Saturday, September 09, 2006

Beware The Dreaded Nose Cone-er

Almost every Saturday my mom and I would head across town to visit her parents. My dad had office hours on Saturday AM and then usually played golf in the afternoon and thus had little time for us. I relished the time as a small boy, as everyone left me alone to escape into my little fantasy world. The early sixties were safer times for sure.

I was a car nut almost at birth. The big shiny chariots completely fascinated me. I loved everything Detroit could produce and know I could tell a 1962 Chevrolet from a 1963 model before I could reliably count to 10. Grandma's was especially rich car hunting grounds as she lived on a busier, through street near downtown. The traffic was comparatively sparse on my isolated cul-de-sac on the edge of town.

Lost in my world, I would run up and down the street, in and out of the alley ways and old gravel lanes, remnants of where coal trucks would dump the coal for the houses built between 1915-1920. I would keep a look out for the latest and most exotic car to come by and pretend I was driving one. An Olds Starfire, any Cadillac, big honking Buicks, flashy finned Chryslers, all were fabulous. An occasional foreign car like a Mercedes or an English Ford might make an appearance.

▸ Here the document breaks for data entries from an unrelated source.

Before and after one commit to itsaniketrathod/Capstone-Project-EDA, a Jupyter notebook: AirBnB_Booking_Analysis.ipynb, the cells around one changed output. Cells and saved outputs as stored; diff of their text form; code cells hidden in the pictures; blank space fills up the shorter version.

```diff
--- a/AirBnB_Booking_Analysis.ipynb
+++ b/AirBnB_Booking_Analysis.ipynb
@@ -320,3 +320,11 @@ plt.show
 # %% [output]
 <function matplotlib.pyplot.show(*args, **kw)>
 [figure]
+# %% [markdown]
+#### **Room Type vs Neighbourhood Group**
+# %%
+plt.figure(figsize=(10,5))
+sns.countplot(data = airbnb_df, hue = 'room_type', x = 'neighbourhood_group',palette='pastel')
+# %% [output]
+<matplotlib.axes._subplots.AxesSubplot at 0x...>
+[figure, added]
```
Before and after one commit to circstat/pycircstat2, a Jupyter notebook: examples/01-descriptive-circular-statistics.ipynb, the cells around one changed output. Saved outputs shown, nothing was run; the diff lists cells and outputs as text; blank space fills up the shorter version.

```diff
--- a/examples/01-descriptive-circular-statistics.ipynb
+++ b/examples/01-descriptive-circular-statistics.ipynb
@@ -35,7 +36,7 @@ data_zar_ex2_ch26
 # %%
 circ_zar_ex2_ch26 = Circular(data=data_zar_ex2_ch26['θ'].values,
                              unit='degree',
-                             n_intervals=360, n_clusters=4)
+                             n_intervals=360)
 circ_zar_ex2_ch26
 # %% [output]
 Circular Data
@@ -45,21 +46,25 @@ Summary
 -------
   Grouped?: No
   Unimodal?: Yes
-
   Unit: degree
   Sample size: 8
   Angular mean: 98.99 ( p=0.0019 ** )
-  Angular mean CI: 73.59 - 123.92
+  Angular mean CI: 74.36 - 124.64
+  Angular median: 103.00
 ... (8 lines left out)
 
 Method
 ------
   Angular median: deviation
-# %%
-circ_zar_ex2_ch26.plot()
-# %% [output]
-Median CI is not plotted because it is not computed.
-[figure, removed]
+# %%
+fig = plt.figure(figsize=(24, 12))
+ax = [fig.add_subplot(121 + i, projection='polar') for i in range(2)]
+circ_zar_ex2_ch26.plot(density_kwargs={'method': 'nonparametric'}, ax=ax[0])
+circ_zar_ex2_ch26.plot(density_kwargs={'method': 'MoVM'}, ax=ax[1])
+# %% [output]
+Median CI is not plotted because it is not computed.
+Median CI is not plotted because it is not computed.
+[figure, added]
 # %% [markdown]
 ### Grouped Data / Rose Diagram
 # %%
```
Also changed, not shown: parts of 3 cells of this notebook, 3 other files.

It was orgasmic!

But occasionally fear would strike. I could hear the beast roaring westbound down Macon Street, the brick pavement shaking every body-on-frame bolt. I would see it! PANIC! My little mind and legs running.. AAAAAAAAAAAAAAAAH! A NOSE CONE-ER! I would dive into the hydrangea bushes along side the driveway. Once it had passed and assured I was still alive, I would venture out again, waiting for a big Lincoln to tickle my fancy.

You see, I was deathly afraid of 1950-1951 Studebakers.

Look at them, that nose cone looks evil and possessed. The 1950's nose, with the slanted, squinty slots and bulbous nose looked just like Mr. Magoo. But, I knew the secret. The evil and strange drivers (one had to be a little different to own a Studebaker) could control the nose cone and shoot it at unsuspecting little first grade boys. The cone would find you, slam on to your face and cover your nose and mouth, smothering you in chrome. It was an evil plot only I knew. Despite my attempts to convince Mom and my Grandma ("the little pecker is fucking nuts" she would shake her head...Grandma was nothing but earthy) no one else would believe that 1950-1951 Studebakers were possessed.

As time matured my brain and sent the rusting hulks to the boneyard, I lost my fear of these rabid machines. However, last night I picked up a back issue of Collectible Automobile out of my collection and there on the cover was a damn Nose Cone-er. I could not find a hydrangea bush fast enough.

Guess I am not as grown up as I thought....

1 comment:

Anonymous said...

I am laughing so hard I can barely type. I used to own a 1951 needle-nose Studebaker that was souped up for drag racing by a prior owner. I got into more trouble in that car, but that's another story......